As we grew older our perceptions of the “rules of coloring” likely changed. Many of us learned to color within the lines as a more acceptable behavior if we expected to receive praise from a parent or teacher. Some of us more easily adapted to this creative style and our coloring book creations became testaments to careful planning and diligent execution.

Workplaces are often structured places with well-defined rules and processes to guide our behavior. In essence we are encouraged to “color within the lines” if we expect to be promoted or recognized for our contributions. But is that really the best model for creating an ideal workspace? How do leaders balance their need for structure while also encouraging employees to be creative and engaged?

A recent study suggests that many people would design their ideal workplace to be free of arbitrary restrictions. Of course, that doesn’t mean there aren’t any rules. Imagine an accounting firm that ignored GAAP (Generally Accepted Accounting Principles) or an engineering firm that failed to following quality controls or load requirements when designing a bridge. The former business would soon be liable for fraud and the latter sued because their structure collapsed.

Some rules and organizational structure are necessary for success. But processes and best practices don’t need to be punitive or bureaucratic, especially if employees view them as legitimate. The reason many rules are resented and subsequently ignored is because they lack any moral authority. No one enjoys “coloring between the lines” out of duty or coercion. It is only when they can see a larger more compelling vision of their work that employees will embrace the need for some order amid the chaotic marketplace.

A workplace culture that encourages face-to-face communication versus a reliance on emails and texts could transform relationships and avoid many of the other rules that tend to accompany internet and social media use. When a leader demonstrates trust by eliminating paperwork for tracking expenses she is encouraging the team to hold each other accountable for not abusing this privilege. If the company structure supports a mission that is widely understood and affirmed by team members unnecessary rules and regulations won’t be required for the organization to be efficient and productive.

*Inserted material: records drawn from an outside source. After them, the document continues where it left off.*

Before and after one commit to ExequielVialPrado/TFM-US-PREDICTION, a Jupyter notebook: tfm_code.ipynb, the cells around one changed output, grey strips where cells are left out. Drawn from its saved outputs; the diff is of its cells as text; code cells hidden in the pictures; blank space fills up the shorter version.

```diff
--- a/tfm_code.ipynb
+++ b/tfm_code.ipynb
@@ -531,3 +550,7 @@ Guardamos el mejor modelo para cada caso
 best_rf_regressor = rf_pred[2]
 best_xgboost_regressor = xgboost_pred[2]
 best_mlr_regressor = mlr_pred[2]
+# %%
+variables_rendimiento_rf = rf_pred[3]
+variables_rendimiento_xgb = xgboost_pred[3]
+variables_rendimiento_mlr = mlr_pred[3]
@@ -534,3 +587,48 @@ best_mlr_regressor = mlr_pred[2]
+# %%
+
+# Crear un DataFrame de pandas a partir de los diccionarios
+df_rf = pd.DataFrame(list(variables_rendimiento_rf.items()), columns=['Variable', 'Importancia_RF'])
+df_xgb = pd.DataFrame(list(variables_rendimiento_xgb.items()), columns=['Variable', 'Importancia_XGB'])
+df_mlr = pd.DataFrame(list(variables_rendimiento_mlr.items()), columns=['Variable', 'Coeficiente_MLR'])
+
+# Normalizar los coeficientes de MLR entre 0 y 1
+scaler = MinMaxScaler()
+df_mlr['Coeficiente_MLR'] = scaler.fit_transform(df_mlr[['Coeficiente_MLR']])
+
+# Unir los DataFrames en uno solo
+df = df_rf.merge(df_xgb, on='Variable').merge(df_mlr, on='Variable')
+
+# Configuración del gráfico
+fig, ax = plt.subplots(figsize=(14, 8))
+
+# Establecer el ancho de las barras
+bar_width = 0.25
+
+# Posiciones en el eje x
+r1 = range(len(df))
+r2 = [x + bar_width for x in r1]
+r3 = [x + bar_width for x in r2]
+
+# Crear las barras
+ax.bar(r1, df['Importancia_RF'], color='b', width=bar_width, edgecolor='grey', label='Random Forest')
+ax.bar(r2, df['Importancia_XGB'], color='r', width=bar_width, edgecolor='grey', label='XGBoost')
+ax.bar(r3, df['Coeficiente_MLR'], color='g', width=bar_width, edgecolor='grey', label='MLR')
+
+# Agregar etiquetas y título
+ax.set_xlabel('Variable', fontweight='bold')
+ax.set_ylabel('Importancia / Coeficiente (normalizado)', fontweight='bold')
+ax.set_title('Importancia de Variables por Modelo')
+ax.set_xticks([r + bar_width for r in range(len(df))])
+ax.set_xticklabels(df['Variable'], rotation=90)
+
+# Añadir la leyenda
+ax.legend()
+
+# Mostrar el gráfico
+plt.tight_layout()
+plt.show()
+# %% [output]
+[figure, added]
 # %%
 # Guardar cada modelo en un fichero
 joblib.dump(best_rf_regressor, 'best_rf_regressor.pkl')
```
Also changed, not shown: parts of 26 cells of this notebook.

There will probably always be leaders and enterprises that try to force employees to stay within the lines. Sadly they will often fail to engage the very best from their workers and may not attract the brightest and best in the first place. When leaders allow people to be themselves, tell the truth, provide purpose and meaning, and connect work with something worthy, they can expect a different response from their team. Perhaps they will even learn to appreciate when you draw outside the lines.

Ken Byler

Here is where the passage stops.